The menu of options available at medical cannabis dispensaries may soon grow to include “dry leaf and flower,” the green and fragrant herb once sold illicitly in dime bags.
On Monday, the governor’s Medical Marijuana Advisory Board met in Harrisburg to consider changes to the program. Since mid-February, six dispensaries have been selling highly processed — and pricey — concentrates, pills and tinctures.
Demand for the products has been extraordinarily strong. Most of the dispensaries sold out of inventory last week. A spokesman for Cresco Yeltrah, the only grower-processor currently shipping medicines, said he expected modest deliveries to dispensaries to resume as soon as Wednesday, weather permitting.
Allowing sales of dry leaf and flower — with such brand names as Death Star and Bubba Berry — would accelerate production. It also would cut the cost to consumers.
“It would be great for patients,” said Charlie Bachtell, co-founder of Cresco Yeltrah. “Of all forms of medical marijuana, flower offers the fastest speed to efficacy and the lowest price point per milligram of active ingredient.”
Of the 29 states that have laws legalizing some form of cannabis, only Pennsylvania and Minnesota currently ban the sale of non-processed forms of marijuana.
Luke Schultz, a patient advocate who serves on the 15-member Advisory Board, said the three committees that comprise the group “all came back with a positive recommendation” to approve sales of dry leaf and flower. The board is slated to review the recommendations on April 9 and forward a report to the Secretary of Health, Rachel Levine, who chairs the group. Then the legislature will vote on whether to accept the recommendations. It’s uncertain when marijuana in its natural state could be for sale at dispensaries.
Pennsylvania law does not allow the sale of a smokable form of marijuana. It does allow for vaporization, which requires a battery-powered electronic device, some of which are similar to e-cigarettes.

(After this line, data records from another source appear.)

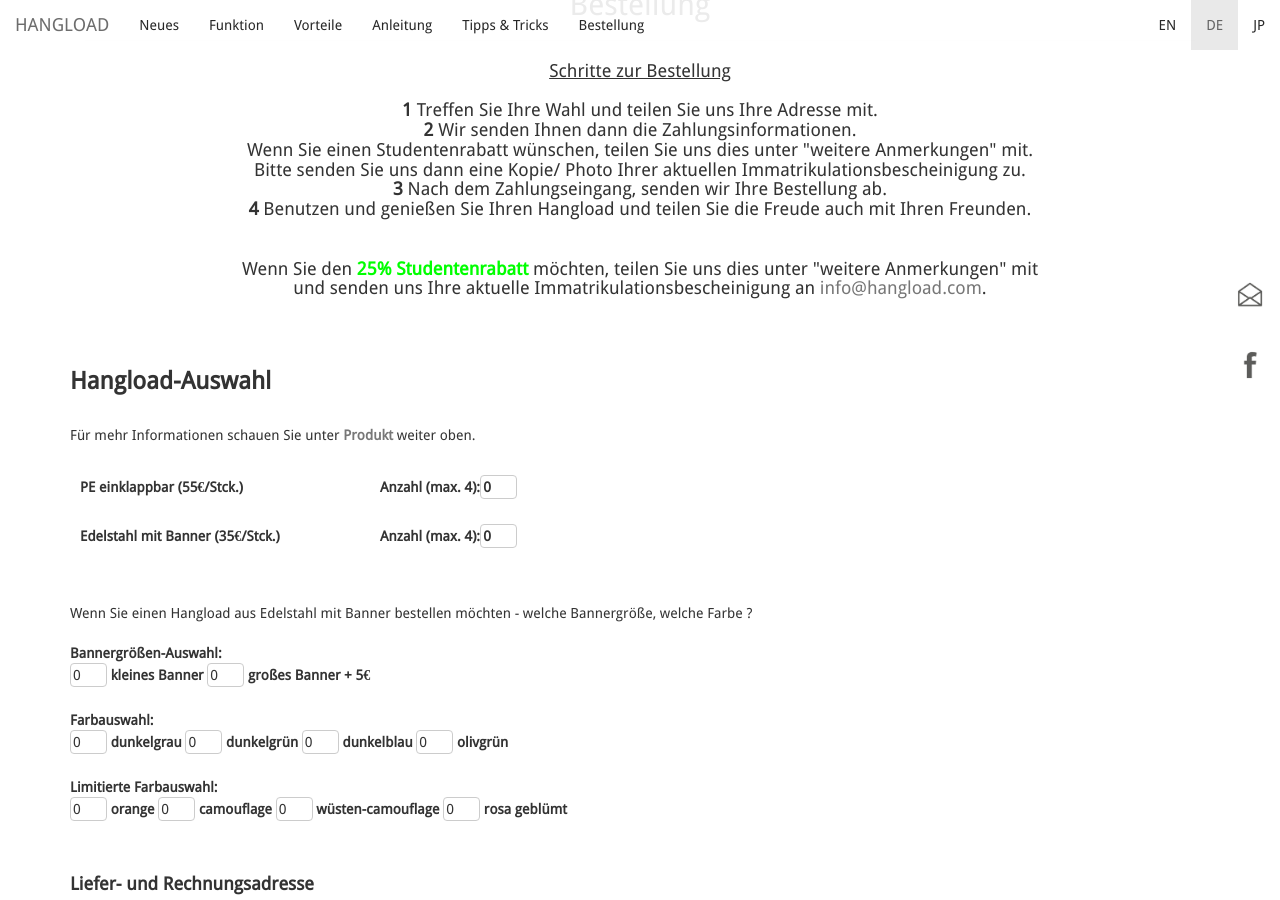
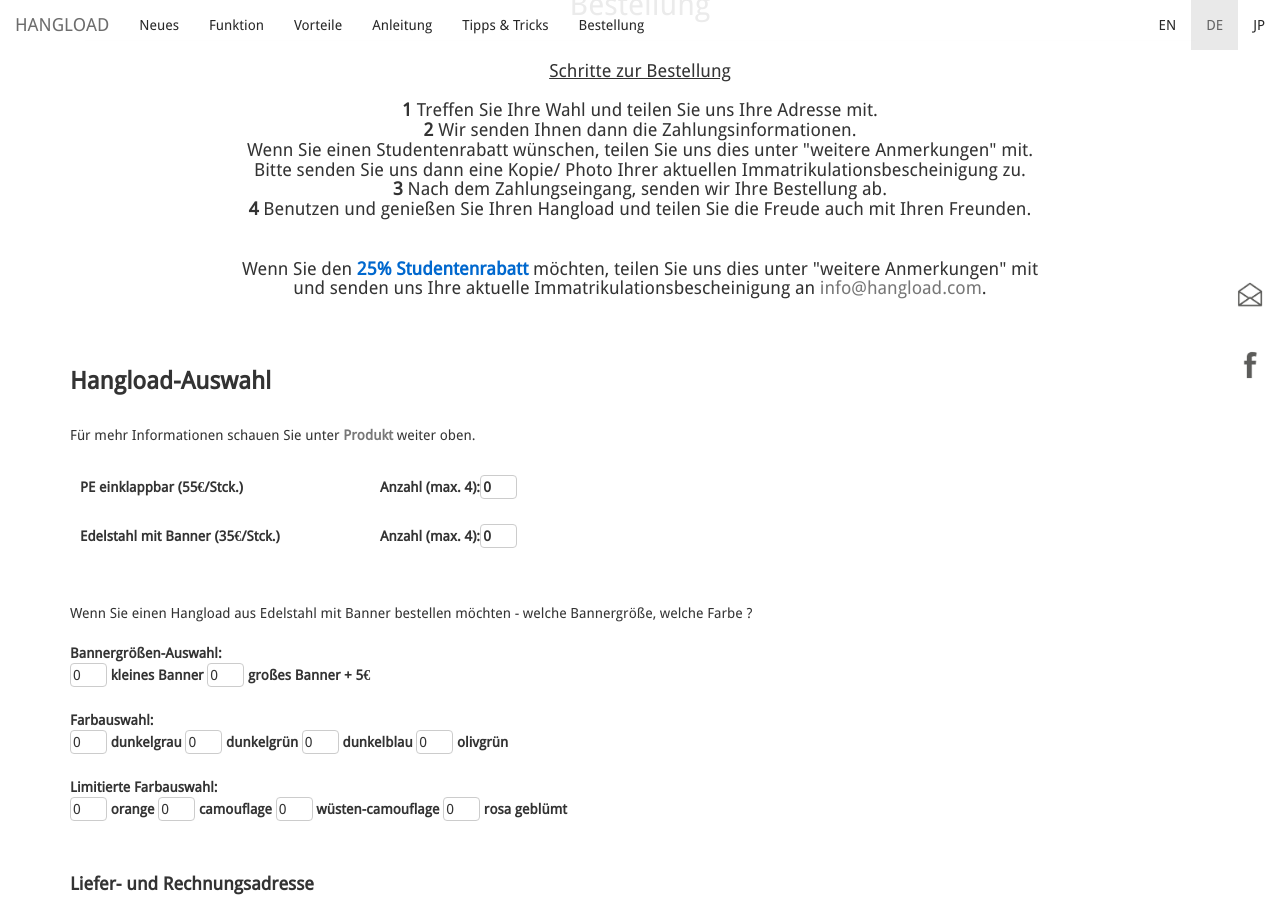
Before and after one commit to bodokaiser/hangload.com, a Jekyll site: the page built from de/webshop/index.html, in a window 1280 px wide and 900 px high, scrolled down 2502 px. Built offline with Jekyll 4.4.1, drawn with Linux system fonts in a browser that asks for light colours; nearby versions of some CDN libraries; library files that are not in the unit come from our copies; Markdown is read by kramdown in place of the engine named in the settings.

Commit message:
Update index.html

```diff
--- a/de/webshop/index.html
+++ b/de/webshop/index.html
@@ -281,7 +281,7 @@
 <strong>4</strong> Benutzen und genießen Sie Ihren Hangload und teilen Sie die Freude auch mit Ihren Freunden.  <br>
 <br>
 <br>
-Wenn Sie den <strong> <font color=”#00FF00”> 25% Studentenrabatt </font> </strong>  möchten, teilen Sie uns dies unter "weitere Anmerkungen" mit <br>
+Wenn Sie den <strong> <font color=”#168DCE”> 25% Studentenrabatt </font> </strong>  möchten, teilen Sie uns dies unter "weitere Anmerkungen" mit <br>
 und senden uns Ihre aktuelle Immatrikulationsbescheinigung an <a href="mailto:info@hangload.com">info@hangload.com</a>.
 </h4>
 <!--<form name="Bestellung" method="post" action="www.hangload.com/de/webshop/bestellung.php">-->
```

But after a patient makes a purchase, there is no way for the state to monitor methods of consumption. The same marijuana can be packed into a bowl or rolled into a joint.
The panel discussed other program changes, though none seem as likely to be adopted as the sale of dry leaf and flower. It considered, but decided against, expanding the total number of growers and dispensaries that will eventually serve what is expected to be one of the nation’s largest medical marijuana markets. It also briefly mulled allowing more professionals — nurse practitioners, for example — who could certify patients to participate in the program. That idea, too, was discarded.
The medical subcommittee advised expanding the list of 17 qualifying health conditions to include terminal illness and palliative care, according to Department of Health spokesman Nate Wardle.
“Fortunately, they didn’t recommend to take anything away,” said Schultz. “In that regard we’re doing OK.”
Doctors have requested the state stop publishing the names of participating physicians.
“Initially, there was so much excitement about the program that guys were calling a gynecologist on the list,” Schultz said. “That’s died down somewhat, but it would take an amendment by the legislature to end it. Our recommendation would be to not allow the list to be public, though.”
As of Tuesday, almost 21,500 patients have registered for the program and more than 6,000 of those have been certified by a physician. Since sales began Feb. 16, about 2,200 patients have visited the six open dispensaries to buy medicinal cannabis. When the program is fully implemented, at least 12 grower-processors will supply up to 81 dispensaries statewide.